It follows calls from NGOs World Vision, Stop the Traffik and Baptist World Aid for Australian companies to source cocoa via third-party verification bodies, such as Fairtrade, UTZ and Rainforest Alliance.
The NGOs recently published a report ‘A Matter of Taste – The Impact of Certification Systems’, claiming ethical certification programs are the “most credible assurance against forced, child and trafficked labor”.
However, the NGOs note more than 2m children are currently working as laborers on West African cocoa farms despite the existence of certification.
Advocating against slavery
Head of the confectionery sector at the Australian Industry Group, Tim Piper, said: “Some companies such as Nestlé have already moved to totally certified cocoa in their Australian retail chocolate products, while all other majors have committed to either full certification or sustainability and support in the near term.
“It is in the best interests of both the cocoa growers and their communities and the Australian chocolate industry for us to strongly advocate against slavery and to help create a long-term and successful cocoa growing industry” he said.
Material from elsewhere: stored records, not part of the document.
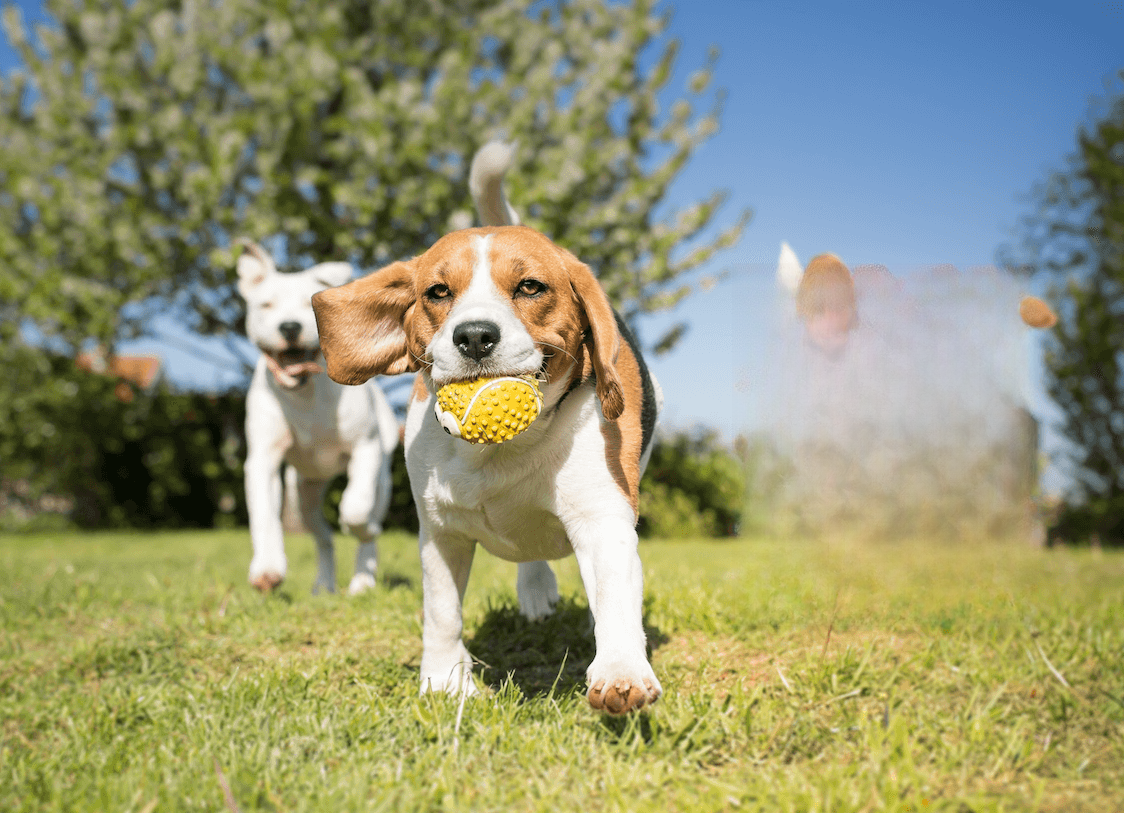
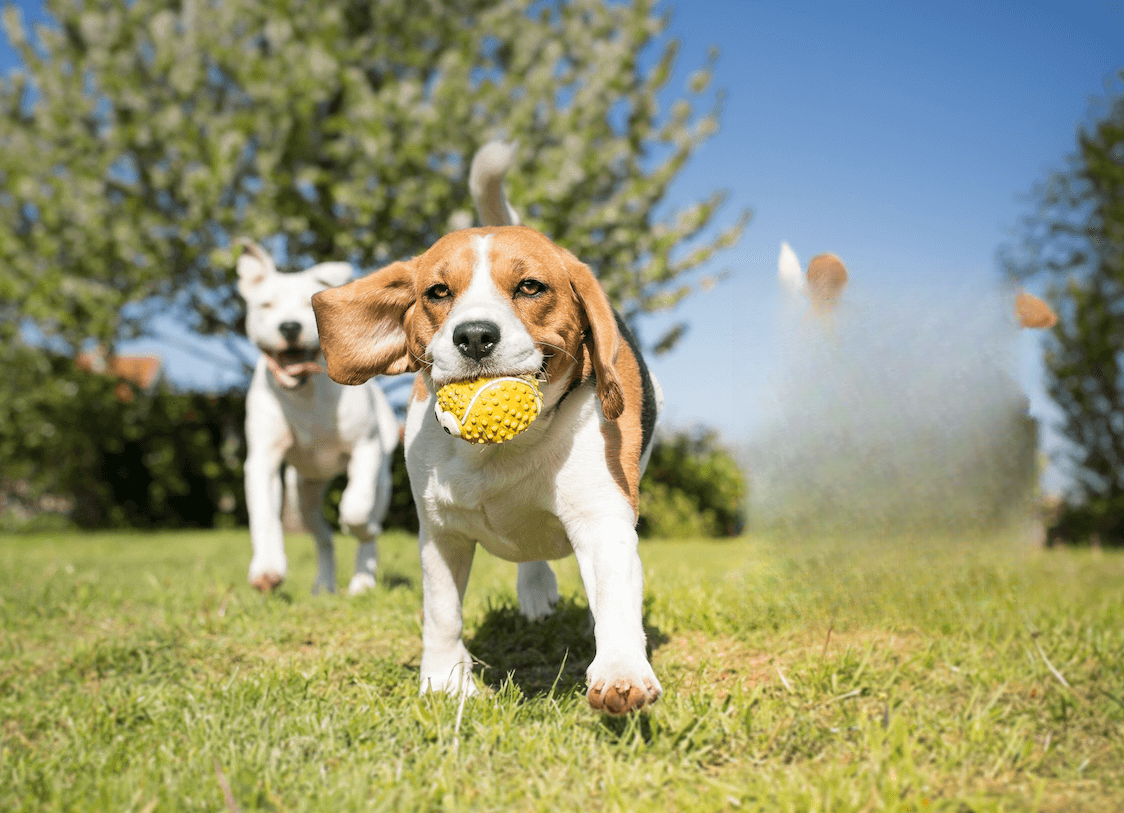
Changed from zits to lama model

Changed region(s): [[0.6539, 0.3075, 0.9342, 0.7688]]

diff --git a/predict.py b/predict.py
@@ -13,7 +13,7 @@ import cv2
 from model_manager import ModelManager
 from helper import norm_img
 from schema import Config, HDStrategy, LDMSampler
-from zits import ZITS
+from lama import LaMa
 
 NUM_THREADS = str(multiprocessing.cpu_count())
 
@@ -53,18 +53,18 @@ def set_input_photo():
 
 
 def run(image_path, mask_path):
-    device = torch.device('cuda')
+    device = torch.device('cpu')
 
-    model = ModelManager(name='zits', device=device)
+    model = ModelManager(name='lama', device=device)
 
     config = Config(
         ldm_steps=25,
         ldm_sampler=LDMSampler.plms,
-        hd_strategy=HDStrategy.CROP,
-        zits_wireframe=True,
+        hd_strategy=HDStrategy.RESIZE,
+        zits_wireframe=False,
         hd_strategy_crop_margin=128,
-        hd_strategy_crop_trigger_size=1024,
-        hd_strategy_resize_limit=1024,
+        hd_strategy_crop_trigger_size=2048,
+        hd_strategy_resize_limit=2048,
     )
 
     f = open(image_path, 'rb') 

diff --git a/model_manager.py b/model_manager.py
@@ -1,8 +1,8 @@
-from zits import ZITS
+from lama import LaMa
 from schema import Config
 
 models = {
-    'zits': ZITS,
+    'lama': LaMa,
 }
 
 class ModelManager:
Nestlé already manufactures Australian-produced chocolate and beverages using 100% UTZ Certified cocoa.
Ferrero, Lindt and Mars hope to reach 100% ethically sourced cocoa for Australian-made products by 2020.
According to AI Group, Cadbury owner Mondelēz has also pledged all Australian-manufactured goods will use only sustainable cocoa. However, Mondelēz has not committed publicly to a deadline.
Haigh's Chocolates currently uses 80% UTZ Certified cocoa and hopes to reach 100% by 2018.
NGO report findings
The NGO-backed report concludes: “There is not much difference between the certifications when it comes to human trafficking prevention, identification and remediation. Each has excellent codes of practice and policy aligning with United Nations’ Protocols and International Standards.”
The report estimates the average Ivorian cocoa farmer earns $0.50 a day and $0.84 in Ghana. The World Bank revised the international poverty line to $1.90 a day in October last year.